> _How to complete this task_
State the number of lines in the records beneath that hold the word "tickers", and add nothing.

______

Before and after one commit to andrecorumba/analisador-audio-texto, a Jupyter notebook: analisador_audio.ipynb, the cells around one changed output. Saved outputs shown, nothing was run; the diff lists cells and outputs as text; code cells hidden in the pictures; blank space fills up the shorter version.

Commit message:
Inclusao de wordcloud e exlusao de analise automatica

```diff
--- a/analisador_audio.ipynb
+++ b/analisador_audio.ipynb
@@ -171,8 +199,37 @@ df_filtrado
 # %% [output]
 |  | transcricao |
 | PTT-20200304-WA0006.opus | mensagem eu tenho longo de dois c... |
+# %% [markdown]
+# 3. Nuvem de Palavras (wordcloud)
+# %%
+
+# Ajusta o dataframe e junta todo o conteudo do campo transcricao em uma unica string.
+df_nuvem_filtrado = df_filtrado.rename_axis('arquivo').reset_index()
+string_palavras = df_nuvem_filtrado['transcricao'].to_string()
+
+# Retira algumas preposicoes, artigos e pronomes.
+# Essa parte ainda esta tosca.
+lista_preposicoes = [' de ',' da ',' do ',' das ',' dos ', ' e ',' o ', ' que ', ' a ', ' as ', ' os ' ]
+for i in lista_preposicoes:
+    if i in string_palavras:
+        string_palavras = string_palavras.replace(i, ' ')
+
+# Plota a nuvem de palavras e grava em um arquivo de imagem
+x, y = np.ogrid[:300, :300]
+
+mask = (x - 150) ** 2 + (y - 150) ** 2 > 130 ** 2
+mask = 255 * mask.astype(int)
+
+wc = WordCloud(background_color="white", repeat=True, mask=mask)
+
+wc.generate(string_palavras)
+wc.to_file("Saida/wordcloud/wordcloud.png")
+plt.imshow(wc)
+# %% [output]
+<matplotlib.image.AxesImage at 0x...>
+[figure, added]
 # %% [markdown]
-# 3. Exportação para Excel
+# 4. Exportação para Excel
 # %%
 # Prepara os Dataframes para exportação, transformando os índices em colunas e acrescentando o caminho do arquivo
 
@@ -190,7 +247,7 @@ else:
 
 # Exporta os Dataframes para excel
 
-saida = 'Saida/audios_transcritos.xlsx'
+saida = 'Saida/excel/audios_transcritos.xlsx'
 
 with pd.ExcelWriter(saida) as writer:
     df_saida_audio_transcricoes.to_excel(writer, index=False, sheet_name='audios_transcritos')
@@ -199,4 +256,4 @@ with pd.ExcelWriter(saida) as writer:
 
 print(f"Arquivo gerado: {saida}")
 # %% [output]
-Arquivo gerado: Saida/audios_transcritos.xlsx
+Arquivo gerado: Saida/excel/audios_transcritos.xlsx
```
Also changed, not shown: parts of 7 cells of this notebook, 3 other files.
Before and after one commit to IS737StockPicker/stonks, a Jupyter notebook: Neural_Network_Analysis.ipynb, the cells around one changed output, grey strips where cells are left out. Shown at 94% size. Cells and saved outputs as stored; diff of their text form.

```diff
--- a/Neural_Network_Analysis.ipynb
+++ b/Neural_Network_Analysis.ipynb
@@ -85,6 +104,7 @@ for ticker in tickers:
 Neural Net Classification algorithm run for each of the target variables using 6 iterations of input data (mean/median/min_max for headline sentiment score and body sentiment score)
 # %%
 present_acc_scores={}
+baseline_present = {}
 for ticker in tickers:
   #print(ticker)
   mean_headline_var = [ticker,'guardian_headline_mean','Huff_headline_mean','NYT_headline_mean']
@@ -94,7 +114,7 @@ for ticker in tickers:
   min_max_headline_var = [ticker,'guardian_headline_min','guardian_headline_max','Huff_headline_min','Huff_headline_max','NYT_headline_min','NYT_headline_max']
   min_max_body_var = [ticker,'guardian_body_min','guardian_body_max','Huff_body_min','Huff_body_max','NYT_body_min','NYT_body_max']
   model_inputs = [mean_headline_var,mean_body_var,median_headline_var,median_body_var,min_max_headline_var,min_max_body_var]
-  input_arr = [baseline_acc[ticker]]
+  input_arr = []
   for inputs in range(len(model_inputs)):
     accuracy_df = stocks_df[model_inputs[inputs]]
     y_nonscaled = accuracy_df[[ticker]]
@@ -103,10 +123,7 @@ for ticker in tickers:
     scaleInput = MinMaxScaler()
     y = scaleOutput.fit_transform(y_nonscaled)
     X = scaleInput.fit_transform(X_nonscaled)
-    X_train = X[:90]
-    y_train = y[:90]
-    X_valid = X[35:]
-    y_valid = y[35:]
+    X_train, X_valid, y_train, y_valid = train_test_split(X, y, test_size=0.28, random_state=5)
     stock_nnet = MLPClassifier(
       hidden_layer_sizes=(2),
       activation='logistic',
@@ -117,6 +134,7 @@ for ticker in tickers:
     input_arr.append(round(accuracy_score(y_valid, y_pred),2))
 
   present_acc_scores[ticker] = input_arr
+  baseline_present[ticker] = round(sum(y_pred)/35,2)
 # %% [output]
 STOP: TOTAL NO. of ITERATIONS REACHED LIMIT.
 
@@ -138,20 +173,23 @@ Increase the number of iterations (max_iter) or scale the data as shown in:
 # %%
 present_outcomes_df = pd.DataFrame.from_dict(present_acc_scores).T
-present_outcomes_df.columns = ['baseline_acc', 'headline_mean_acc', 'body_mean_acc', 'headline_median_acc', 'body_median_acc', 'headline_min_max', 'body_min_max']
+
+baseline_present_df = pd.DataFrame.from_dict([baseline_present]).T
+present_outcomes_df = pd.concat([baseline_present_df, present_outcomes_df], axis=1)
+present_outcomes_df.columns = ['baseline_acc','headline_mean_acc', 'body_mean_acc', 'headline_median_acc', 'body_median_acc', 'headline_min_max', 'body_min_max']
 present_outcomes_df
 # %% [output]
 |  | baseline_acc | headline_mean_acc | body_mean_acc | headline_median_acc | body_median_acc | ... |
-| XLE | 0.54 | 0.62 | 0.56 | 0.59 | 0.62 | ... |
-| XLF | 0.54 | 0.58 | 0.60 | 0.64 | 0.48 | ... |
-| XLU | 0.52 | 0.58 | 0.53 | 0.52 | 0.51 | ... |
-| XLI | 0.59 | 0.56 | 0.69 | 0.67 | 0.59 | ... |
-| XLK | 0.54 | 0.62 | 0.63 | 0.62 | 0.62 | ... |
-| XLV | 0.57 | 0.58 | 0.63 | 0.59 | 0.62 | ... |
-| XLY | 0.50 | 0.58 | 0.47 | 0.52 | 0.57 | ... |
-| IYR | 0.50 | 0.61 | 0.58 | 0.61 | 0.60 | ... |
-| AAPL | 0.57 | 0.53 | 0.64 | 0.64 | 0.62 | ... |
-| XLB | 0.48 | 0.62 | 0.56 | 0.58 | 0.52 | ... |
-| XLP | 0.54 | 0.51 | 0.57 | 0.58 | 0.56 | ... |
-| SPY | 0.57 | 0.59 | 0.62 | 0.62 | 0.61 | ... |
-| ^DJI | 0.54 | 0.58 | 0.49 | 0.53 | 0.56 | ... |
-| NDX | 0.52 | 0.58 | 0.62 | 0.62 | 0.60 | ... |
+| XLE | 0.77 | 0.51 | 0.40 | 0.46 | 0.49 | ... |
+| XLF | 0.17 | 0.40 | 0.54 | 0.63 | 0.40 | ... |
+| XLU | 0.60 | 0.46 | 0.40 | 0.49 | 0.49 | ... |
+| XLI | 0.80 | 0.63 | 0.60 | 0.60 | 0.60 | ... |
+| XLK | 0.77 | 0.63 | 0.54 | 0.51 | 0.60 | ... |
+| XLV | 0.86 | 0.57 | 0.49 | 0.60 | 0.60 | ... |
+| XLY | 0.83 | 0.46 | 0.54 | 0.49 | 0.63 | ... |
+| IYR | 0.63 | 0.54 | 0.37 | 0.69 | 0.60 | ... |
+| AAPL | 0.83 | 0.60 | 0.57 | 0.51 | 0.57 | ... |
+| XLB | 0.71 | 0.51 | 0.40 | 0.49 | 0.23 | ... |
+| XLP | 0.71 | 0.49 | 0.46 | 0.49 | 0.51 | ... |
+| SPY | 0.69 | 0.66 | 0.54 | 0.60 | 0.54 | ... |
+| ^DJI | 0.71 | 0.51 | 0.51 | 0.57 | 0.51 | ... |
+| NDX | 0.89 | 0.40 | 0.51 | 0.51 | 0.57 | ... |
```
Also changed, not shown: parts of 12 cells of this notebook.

______

> _Solved exercise_
5